Russell Westbrook shows his commitment and loyalty to the Thunder by signing and extension over the summer. “I am grateful to extend my contract with the Thunder and continue to play with the only organization that I have played for and have loved being a part of since I was drafted into the NBA,” Westbrook said. “I’m really excited about moving forward with this group of guys and continuing to play in front of the best fans in the world.” Just over a year later at the start of training camp, Westbrook would sign another multi-year extension, reaffirming his long-term allegiance to the organization.

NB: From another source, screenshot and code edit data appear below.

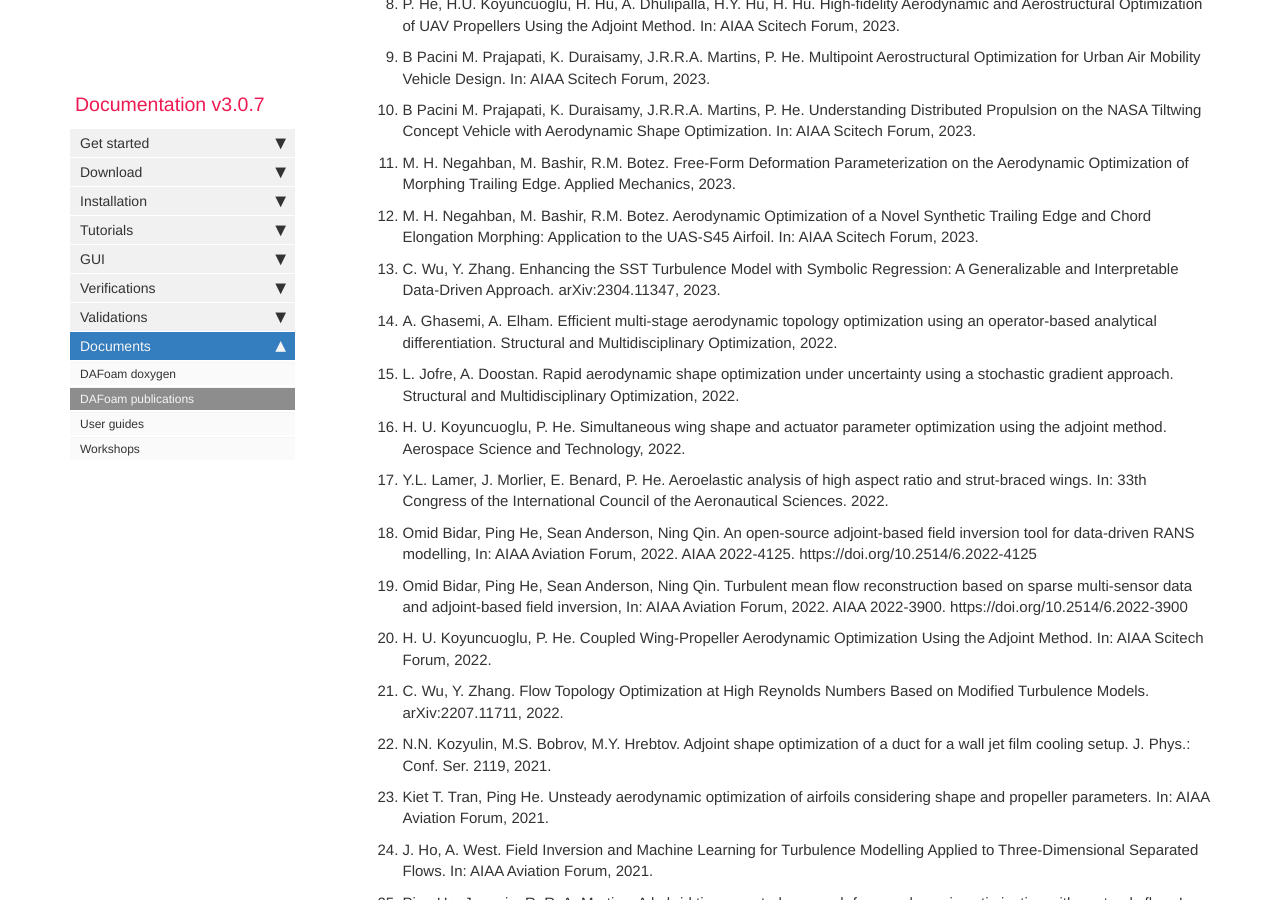
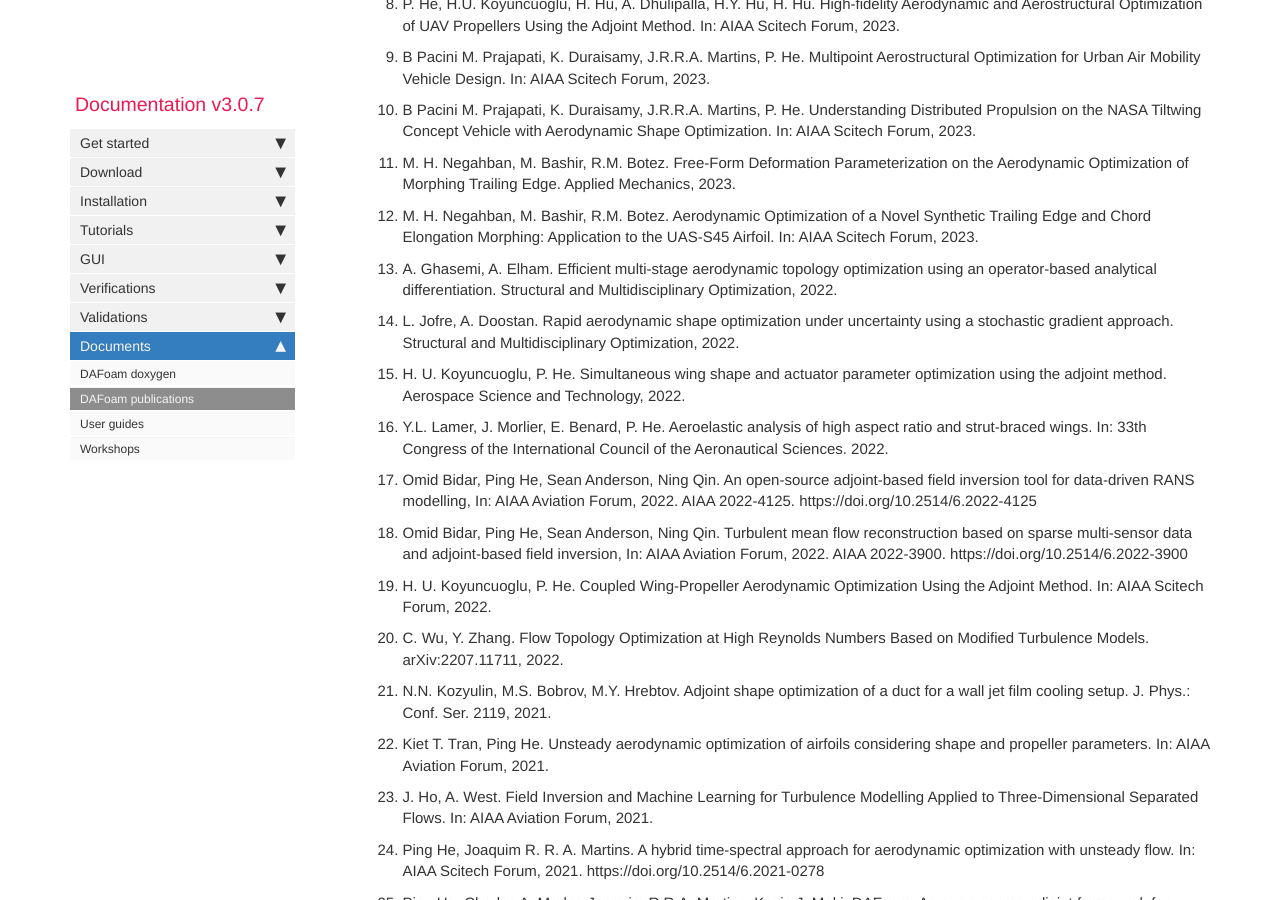
Before and after one commit to DAFoam/DAFoam.github.io, a Jekyll site: the page built from pages/mydoc/mydoc_docs_publications.md, in a window 1280 px wide and 900 px high, scrolled down 614 px. Built offline with Jekyll 4.4.1, drawn with Linux system fonts in a browser that asks for light colours; comment, search, counter and statistics services are not loaded.

Commit message:
content update

```diff
--- a/pages/mydoc/mydoc_docs_publications.md
+++ b/pages/mydoc/mydoc_docs_publications.md
@@ -34,8 +34,6 @@ The following publications used or tested DAFoam in their studies. If we miss yo
 1. M. H. Negahban, M. Bashir, R.M. Botez. Free-Form Deformation Parameterization on the Aerodynamic Optimization of Morphing Trailing Edge. Applied Mechanics, 2023.
 
 1. M. H. Negahban, M. Bashir, R.M. Botez. Aerodynamic Optimization of a Novel Synthetic Trailing Edge and Chord Elongation Morphing: Application to the UAS-S45 Airfoil. In: AIAA Scitech Forum, 2023.
-
-1. C. Wu, Y. Zhang. Enhancing the SST Turbulence Model with Symbolic Regression: A Generalizable and Interpretable Data-Driven Approach. arXiv:2304.11347, 2023.
 
 1. A. Ghasemi, A. Elham. Efficient multi‑stage aerodynamic topology optimization using an operator‑based analytical differentiation. Structural and Multidisciplinary Optimization, 2022.
 
```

Book Bus Debuts, Promotes Literacy
Loaded with hundreds of books and decked out in Thunder colors, the Rolling Thunder Book Bus, presented by American Fidelity, has delivered more than 150,000 books to children in central Oklahoma since its debut at the state capitol. After boarding the Book Bus, every child selects a free book to take home, helping to inspire a love of reading and a personal connection with the Thunder. Said Christine Berney, Thunder Vice President of Community Relations: “The Rolling Thunder Book Bus has become one of our signature reading programs, and we love being able to put books in the hands of children to inspire a love of reading and emphasize the importance of literacy.”
A star is born as Rumble the Bison makes his OKC debut, playing a drum solo on a 10-foot platform lowered from the arena’s catwalk. “Rumble is very versatile and will appeal to fans of all ages on and off the court. Thunder fans are in for a real treat as they are entertained by Rumble, and we have no doubt it will be a fan favorite for years to come,” said Thunder Senior Vice President Brian Byrnes. Six months later in Las Vegas, the lovable bison was awarded the NBA Mascot of the Year in recognition of his work with the Thunder at various community events throughout Oklahoma City.